Samsung M5 joins lower-cost wireless speaker category

samsung shape m5Samsung has announced a younger sibling to its Shape M7 wireless, Internet-enabled speaker (the release of which we covered here). Called the M5, it will be formally introduced at the upcoming CES show in Las Vegas.

WiFi speakers arguably replace home radios except in one aspect: price. Wireless-enable speakers cost hundreds of dollars each — and each one provides a mono experience, albeit a high-quality mono sound. You have to be a fairly serious hi-fi streaming aficionado to invest in, for example, a Sonos system through the home.

Sonos, in fact is widely regarded as the market leader in quality and brand recognition. Even Sonos, which has built a business on its premium product, recently unleashed the Sonos Play:1 (which, yes, we also covered) as a lower-cost alternative. The M5, coming out mere months after the larger and pricier M7, is Samsung’s recognition of the sub-premium category void that existed. All we know of Samsung’s pricing is that the M5 will be cheaper than the $400 M7. If Samsung takes it pricing cue from Sonos (as if tech companies ever imitated each other’s business tactics), the M5 will hit the $199 point, like the Play:1.
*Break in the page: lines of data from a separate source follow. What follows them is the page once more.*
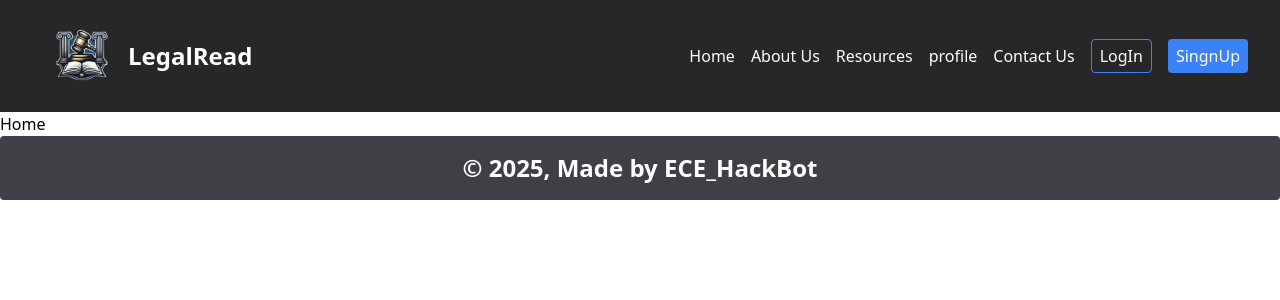
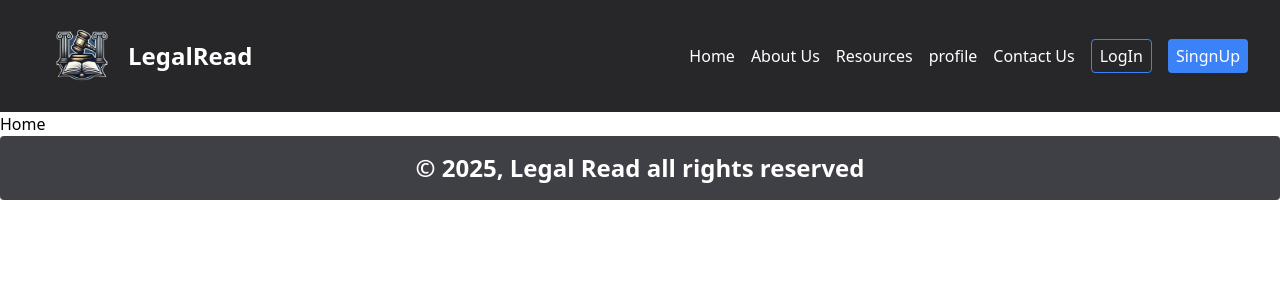
Before and after one commit to bibekExe/E-book_MERN_app, a React (Vite) app in the folder Client/: page / in a window 1280 px wide. Shown: the top 300 px of the page. Built offline with nearby package versions, Linux system fonts and the light colour scheme.

Commit message:
updating

```diff
--- a/Client/src/components/Footer/Footer.jsx
+++ b/Client/src/components/Footer/Footer.jsx
@@ -1,11 +1,11 @@
-import React from 'react'
+//import React from 'react'
 
 const Footer = () => {
   return (
 
     <div className='bg-zinc-700 text-white px-8 py-4 rounded'>
       <h1 className='text-2xl font-semibold text-center'>
-        &copy; 2025, Made by ECE_HackBot
+        &copy; 2025, Legal Read all rights reserved
       </h1>
     </div>
   )
--- a/Client/src/components/Navbar/Navbar.jsx
+++ b/Client/src/components/Navbar/Navbar.jsx
@@ -1,4 +1,4 @@
-import React from "react";
+//import React from "react";
 import { assets } from "../../assets/assets";
 
 const Navbar = () => {
```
We’ve noticed downward pressure on pricey Bluetooth wireless speakers, too. Less expensive up and down the product lines (reflecting their less reliable and shorter-distance Bluetooth connectivity), the Bluetooth cohort offers a more granular array of price points, sizes, etc.. Bose, a premium speaker brand if there ever was one, ┬árecently released the SoundLink Mini as a counter to the older and larger SoundLink II.

Brad Hill